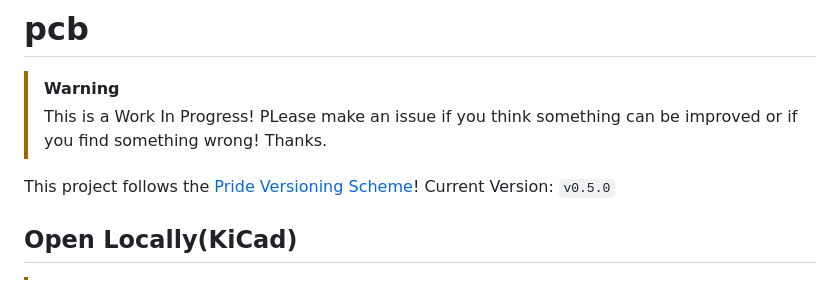
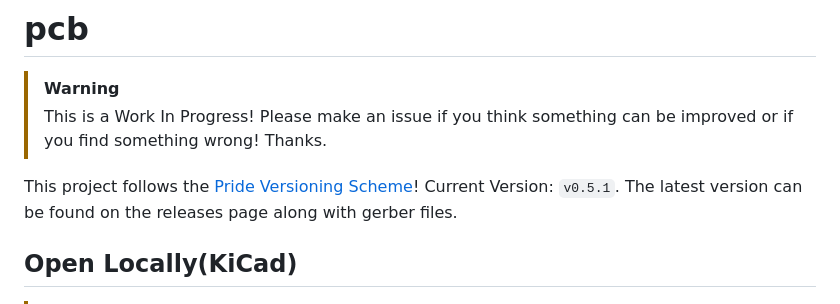
Before and after one commit to meetsidekick/pcb, a Markdown page: README.md, the part around the change. Drawn GitHub-style.

Commit message:
Update README.md with 0.5.1

```diff
--- a/README.md
+++ b/README.md
@@ -1,9 +1,9 @@
 # pcb
 
 > [!WARNING]
-> This is a Work In Progress! PLease make an issue if you think something can be improved or if you find something wrong! Thanks.
+> This is a Work In Progress! Please make an issue if you think something can be improved or if you find something wrong! Thanks.
 
-This project follows the [Pride Versioning Scheme](https://pridever.org)! Current Version: `v0.5.0`
+This project follows the [Pride Versioning Scheme](https://pridever.org)! Current Version: `v0.5.1`. The latest version can be found on the releases page along with gerber files.
 
 ## Open Locally(KiCad)
 
```
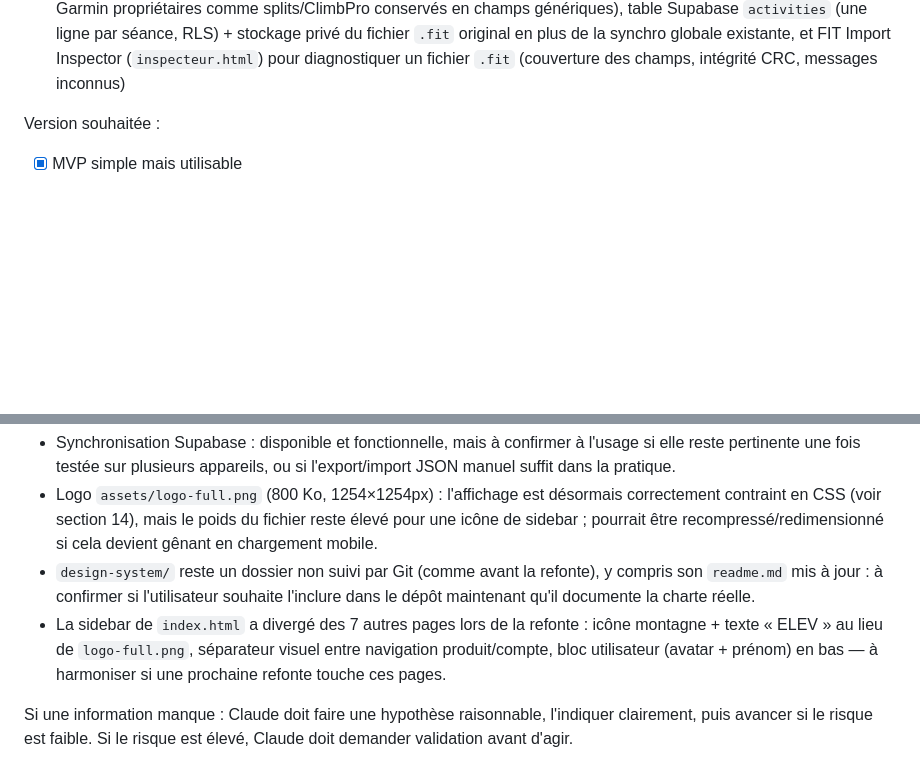
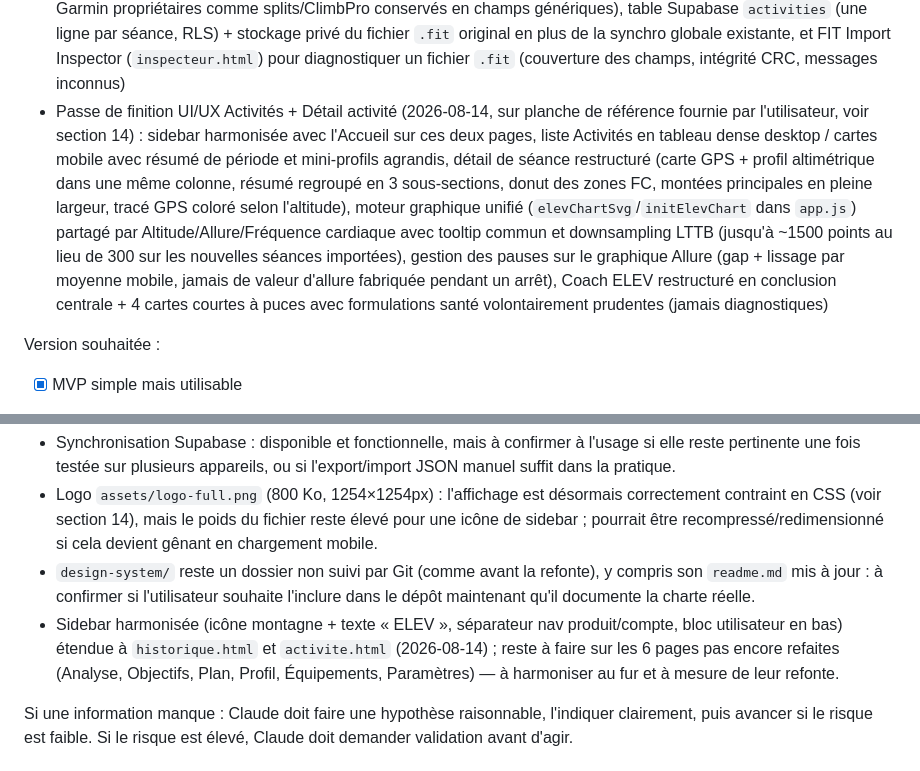
Before and after one commit to electron46/dashboard-trail, a Markdown page: CLAUDE.md, 2 parts joined by grey strips. Rendered like a GitHub page; blank space fills up the shorter version.

```diff
--- a/CLAUDE.md
+++ b/CLAUDE.md
@@ -61,6 +61,7 @@ Fonctionnalités ajoutées après le MVP initial (à la demande de l'utilisateur
 - Page Plan en calendrier hebdomadaire : séances planifiées et réalisées côte à côte, jour par jour, avec écart de volume
 - Page Accueil refaite en « cockpit de progression » (voir section 14) : 4 KPI (volume hebdo, dénivelé hebdo, tendance de charge qualitative, préparation de l'objectif principal), section « Cette semaine » fusionnée avec le graphique de tendance (volume/D+ togglable, 12 semaines), Insight ELEV (interprétation déterministe du volume récent, pas d'IA) suivi de la carte « Prochaine séance », carte « Dernière activité » cliquable avec aperçu du tracé GPS ou du profil altimétrique (bandeau horizontal), carte « Objectif principal » avec sous-scores de préparation en petites barres, cartes secondaires Charge/Intensité en bas — grille 2 colonnes alignée sur desktop (≥1024px) pour limiter le scroll
 - Moteur FIT exhaustif + synchro Supabase par activité (version allégée, voir section 14) : le parser ne perd plus aucun message/champ silencieusement (événements, appareils, champs développeur résolus dynamiquement, messages Garmin propriétaires comme splits/ClimbPro conservés en champs génériques), table Supabase `activities` (une ligne par séance, RLS) + stockage privé du fichier `.fit` original en plus de la synchro globale existante, et FIT Import Inspector (`inspecteur.html`) pour diagnostiquer un fichier `.fit` (couverture des champs, intégrité CRC, messages inconnus)
+- Passe de finition UI/UX Activités + Détail activité (2026-08-14, sur planche de référence fournie par l'utilisateur, voir section 14) : sidebar harmonisée avec l'Accueil sur ces deux pages, liste Activités en tableau dense desktop / cartes mobile avec résumé de période et mini-profils agrandis, détail de séance restructuré (carte GPS + profil altimétrique dans une même colonne, résumé regroupé en 3 sous-sections, donut des zones FC, montées principales en pleine largeur, tracé GPS coloré selon l'altitude), moteur graphique unifié (`elevChartSvg`/`initElevChart` dans `app.js`) partagé par Altitude/Allure/Fréquence cardiaque avec tooltip commun et downsampling LTTB (jusqu'à ~1500 points au lieu de 300 sur les nouvelles séances importées), gestion des pauses sur le graphique Allure (gap + lissage par moyenne mobile, jamais de valeur d'allure fabriquée pendant un arrêt), Coach ELEV restructuré en conclusion centrale + 4 cartes courtes à puces avec formulations santé volontairement prudentes (jamais diagnostiques)
 
 Version souhaitée :
 - [x] MVP simple mais utilisable
@@ -307,7 +315,7 @@ Questions à clarifier :
 - Synchronisation Supabase : disponible et fonctionnelle, mais à confirmer à l'usage si elle reste pertinente une fois testée sur plusieurs appareils, ou si l'export/import JSON manuel suffit dans la pratique.
 - Logo `assets/logo-full.png` (800 Ko, 1254×1254px) : l'affichage est désormais correctement contraint en CSS (voir section 14), mais le poids du fichier reste élevé pour une icône de sidebar ; pourrait être recompressé/redimensionné si cela devient gênant en chargement mobile.
 - `design-system/` reste un dossier non suivi par Git (comme avant la refonte), y compris son `readme.md` mis à jour : à confirmer si l'utilisateur souhaite l'inclure dans le dépôt maintenant qu'il documente la charte réelle.
-- La sidebar de `index.html` a divergé des 7 autres pages lors de la refonte : icône montagne + texte « ELEV » au lieu de `logo-full.png`, séparateur visuel entre navigation produit/compte, bloc utilisateur (avatar + prénom) en bas — à harmoniser si une prochaine refonte touche ces pages.
+- Sidebar harmonisée (icône montagne + texte « ELEV », séparateur nav produit/compte, bloc utilisateur en bas) étendue à `historique.html` et `activite.html` (2026-08-14) ; reste à faire sur les 6 pages pas encore refaites (Analyse, Objectifs, Plan, Profil, Équipements, Paramètres) — à harmoniser au fur et à mesure de leur refonte.
 
 Si une information manque :
 Claude doit faire une hypothèse raisonnable, l'indiquer clairement, puis avancer si le risque est faible. Si le risque est élevé, Claude doit demander validation avant d'agir.
```
Also changed, not shown: other parts of CLAUDE.md (+12 -5 lines).
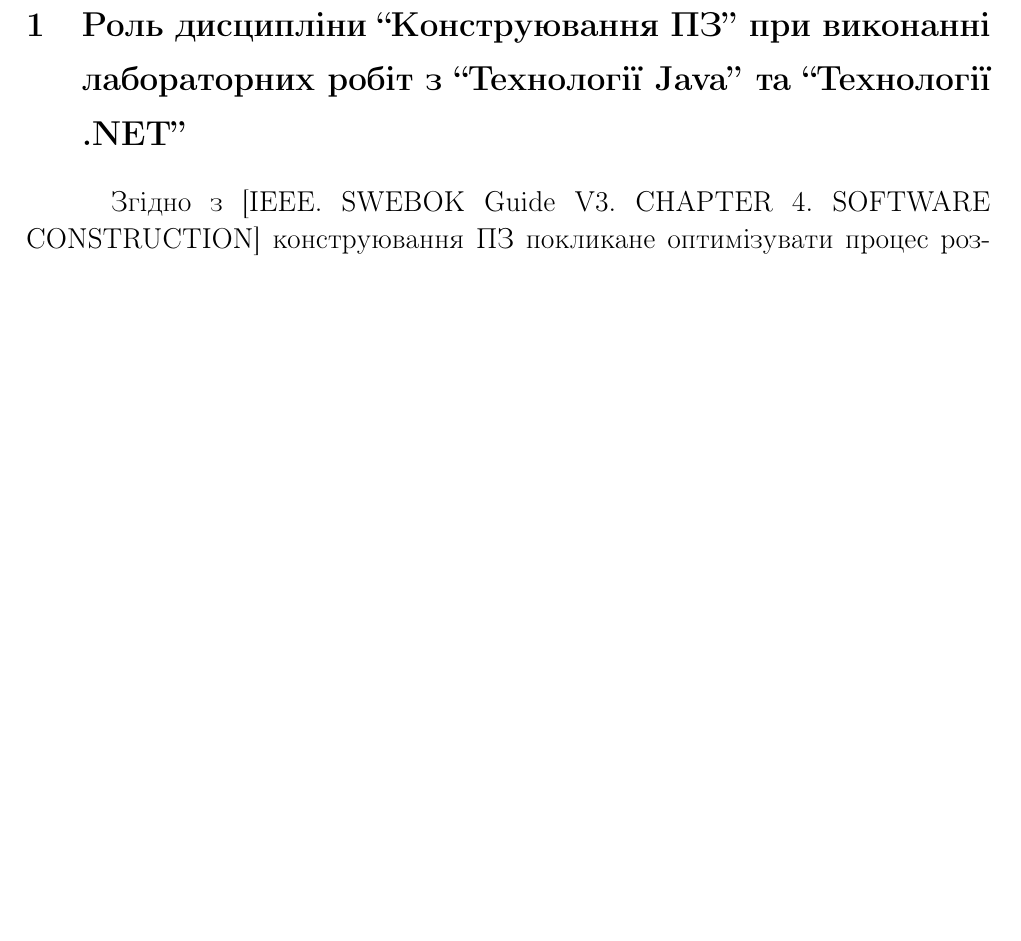
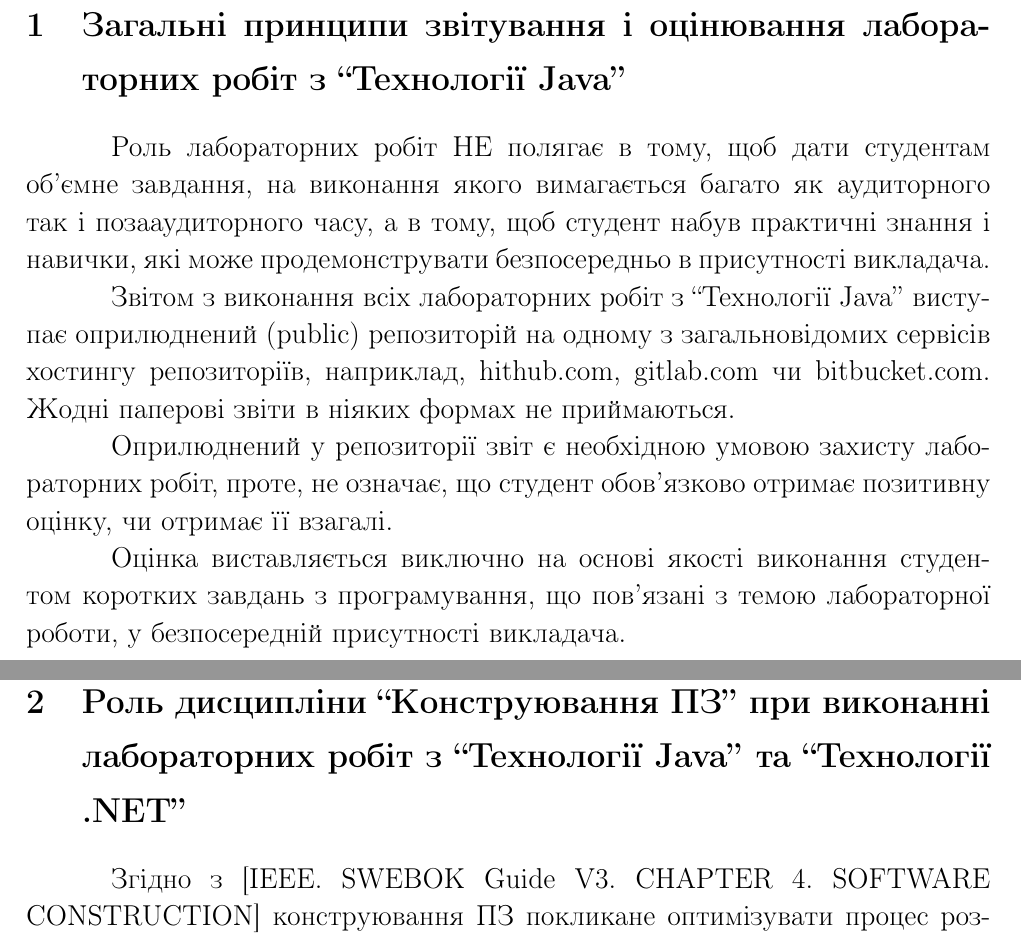
Before and after one commit to pigovsky/JavaTechnologyLabs, a LaTeX document (main.tex, which reads javaLabGeneralPrinciples.tex): part of page 4 of 16 before the commit and two parts of pages 4 and 5 of 17 after it, the two joined at a grey line, cut at the place of the change, the shorter picture padded with empty space. Compiled offline with pdfLaTeX.

Commit message:
add general principles for reporting and estimating laboratory works

```diff
--- /dev/null
+++ b/javaLabGeneralPrinciples.tex
@@ -0,0 +1,9 @@
+\section{Загальні принципи звітування і оцінювання лабораторних робіт з ``Технології Java''}
+
+Роль лабораторних робіт НЕ полягає в тому, щоб дати студентам об’ємне завдання, на виконання якого вимагається багато як аудиторного так і позааудиторного часу, а в тому, щоб студент набув практичні знання і навички, які може продемонструвати безпосередньо в присутності викладача.
+
+Звітом з виконання всіх лабораторних робіт з ``Технології Java'' виступає оприлюднений (public) репозиторій на одному з загальновідомих сервісів хостингу репозиторіїв, наприклад, hithub.com, gitlab.com чи bitbucket.com. Жодні паперові звіти в ніяких формах не приймаються.
+
+Оприлюднений у репозиторії звіт є необхідною умовою захисту лабораторних робіт, проте, не означає, що студент обов’язково отримає позитивну оцінку, чи отримає її взагалі.
+
+Оцінка виставляється виключно на основі якості виконання студентом коротких завдань з програмування, що пов’язані з темою лабораторної роботи, у безпосередній присутності викладача.
--- a/main.tex
+++ b/main.tex
@@ -72,6 +72,7 @@
 
 \include{title}    % титулка
 \include{intro}     % вступ
+\include{javaLabGeneralPrinciples}
 \include{construction}
 \include{lab1}
 \include{literature} % список літератури
```
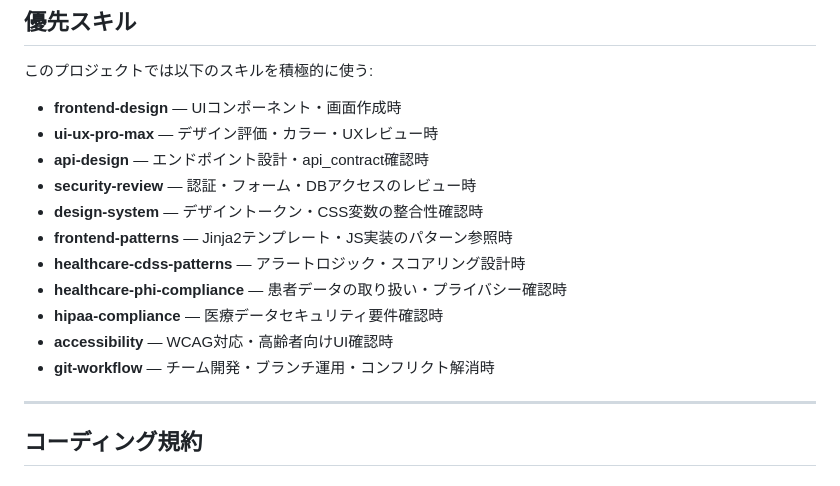
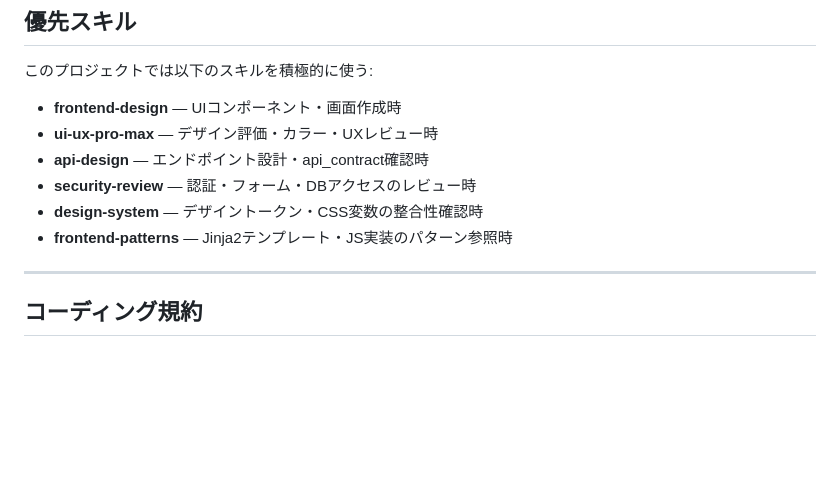
Before and after one commit to yush02084/Heart-Failure-Monitoring-App, a Markdown page: CLAUDE.md, the part around the change. Drawn GitHub-style; blank space fills up the shorter version.

Commit message:
revert: CLAUDE.mdのスキル追加を取り消し
Co-Authored-By: Claude Sonnet 4.6 <noreply@anthropic.com>

```diff
--- a/CLAUDE.md
+++ b/CLAUDE.md
@@ -42,11 +42,6 @@
 - **security-review** — 認証・フォーム・DBアクセスのレビュー時
 - **design-system** — デザイントークン・CSS変数の整合性確認時
 - **frontend-patterns** — Jinja2テンプレート・JS実装のパターン参照時
-- **healthcare-cdss-patterns** — アラートロジック・スコアリング設計時
-- **healthcare-phi-compliance** — 患者データの取り扱い・プライバシー確認時
-- **hipaa-compliance** — 医療データセキュリティ要件確認時
-- **accessibility** — WCAG対応・高齢者向けUI確認時
-- **git-workflow** — チーム開発・ブランチ運用・コンフリクト解消時
 
 ---
 
```
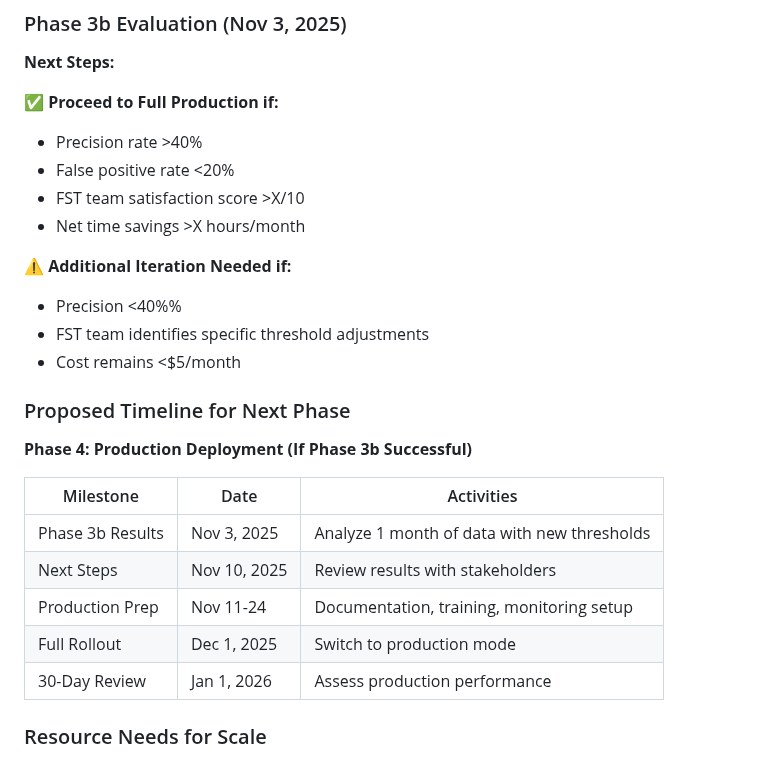
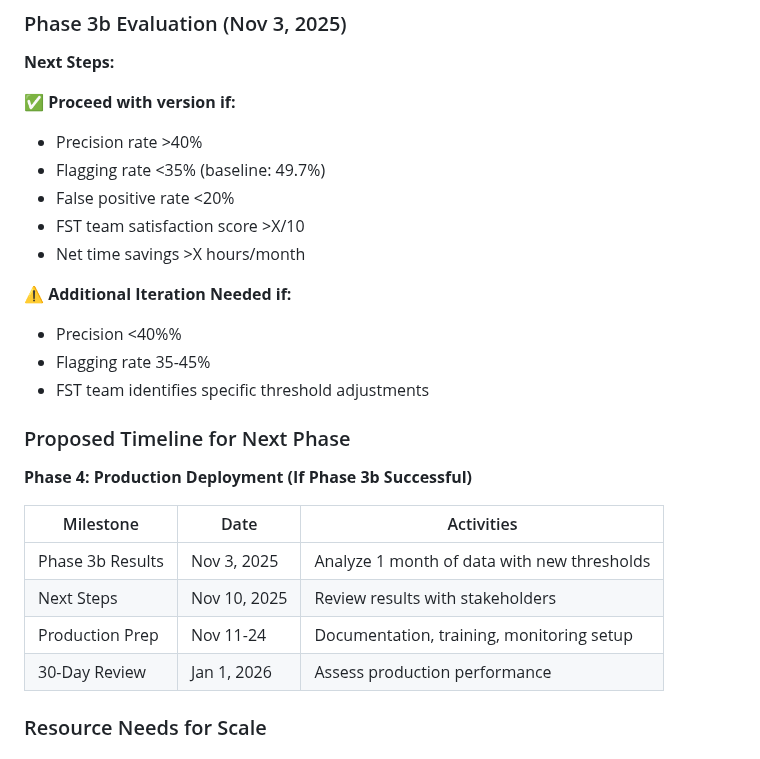
Before and after one commit to lucia-asf/ai-automation-pilot-dashboard, a Markdown page: pilot-doc.md, the part around one of its changes. Drawn GitHub-style.

```diff
--- a/pilot-doc.md
+++ b/pilot-doc.md
@@ -624,16 +636,17 @@ Skewed due to migration projects.
 
 **Next Steps:**
 
-✅ **Proceed to Full Production if:**
+✅ **Proceed with version if:**
 - Precision rate >40%
+- Flagging rate <35% (baseline: 49.7%)
 - False positive rate <20%
 - FST team satisfaction score >X/10
 - Net time savings >X hours/month
 
 ⚠️ **Additional Iteration Needed if:**
 - Precision <40%%
+- Flagging rate 35-45%
 - FST team identifies specific threshold adjustments
-- Cost remains <$5/month
 
 ### Proposed Timeline for Next Phase
 
@@ -644,7 +657,6 @@ Skewed due to migration projects.
 | Phase 3b Results | Nov 3, 2025 | Analyze 1 month of data with new thresholds |
 | Next Steps | Nov 10, 2025 | Review results with stakeholders |
 | Production Prep | Nov 11-24 | Documentation, training, monitoring setup |
-| Full Rollout | Dec 1, 2025 | Switch to production mode |
 | 30-Day Review | Jan 1, 2026 | Assess production performance |
 
 ### Resource Needs for Scale
```
Also changed, not shown: other parts of pilot-doc.md (+27 -15 lines).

+===+

> [PROBLEM TO WORK ON]: Extract word for word every line from the line that contains "revert: CLAUDE.mdのスキル追加を取り消し" to the final line of the data, both included, and nothing else; skip the pictures.

> [COMPLETED EXERCISE]:
revert: CLAUDE.mdのスキル追加を取り消し
Co-Authored-By: Claude Sonnet 4.6 <noreply@anthropic.com>

```diff
--- a/CLAUDE.md
+++ b/CLAUDE.md
@@ -42,11 +42,6 @@
 - **security-review** — 認証・フォーム・DBアクセスのレビュー時
 - **design-system** — デザイントークン・CSS変数の整合性確認時
 - **frontend-patterns** — Jinja2テンプレート・JS実装のパターン参照時
-- **healthcare-cdss-patterns** — アラートロジック・スコアリング設計時
-- **healthcare-phi-compliance** — 患者データの取り扱い・プライバシー確認時
-- **hipaa-compliance** — 医療データセキュリティ要件確認時
-- **accessibility** — WCAG対応・高齢者向けUI確認時
-- **git-workflow** — チーム開発・ブランチ運用・コンフリクト解消時
 
 ---
 
```
Before and after one commit to lucia-asf/ai-automation-pilot-dashboard, a Markdown page: pilot-doc.md, the part around one of its changes. Drawn GitHub-style.

```diff
--- a/pilot-doc.md
+++ b/pilot-doc.md
@@ -624,16 +636,17 @@ Skewed due to migration projects.
 
 **Next Steps:**
 
-✅ **Proceed to Full Production if:**
+✅ **Proceed with version if:**
 - Precision rate >40%
+- Flagging rate <35% (baseline: 49.7%)
 - False positive rate <20%
 - FST team satisfaction score >X/10
 - Net time savings >X hours/month
 
 ⚠️ **Additional Iteration Needed if:**
 - Precision <40%%
+- Flagging rate 35-45%
 - FST team identifies specific threshold adjustments
-- Cost remains <$5/month
 
 ### Proposed Timeline for Next Phase
 
@@ -644,7 +657,6 @@ Skewed due to migration projects.
 | Phase 3b Results | Nov 3, 2025 | Analyze 1 month of data with new thresholds |
 | Next Steps | Nov 10, 2025 | Review results with stakeholders |
 | Production Prep | Nov 11-24 | Documentation, training, monitoring setup |
-| Full Rollout | Dec 1, 2025 | Switch to production mode |
 | 30-Day Review | Jan 1, 2026 | Assess production performance |
 
 ### Resource Needs for Scale
```
Also changed, not shown: other parts of pilot-doc.md (+27 -15 lines).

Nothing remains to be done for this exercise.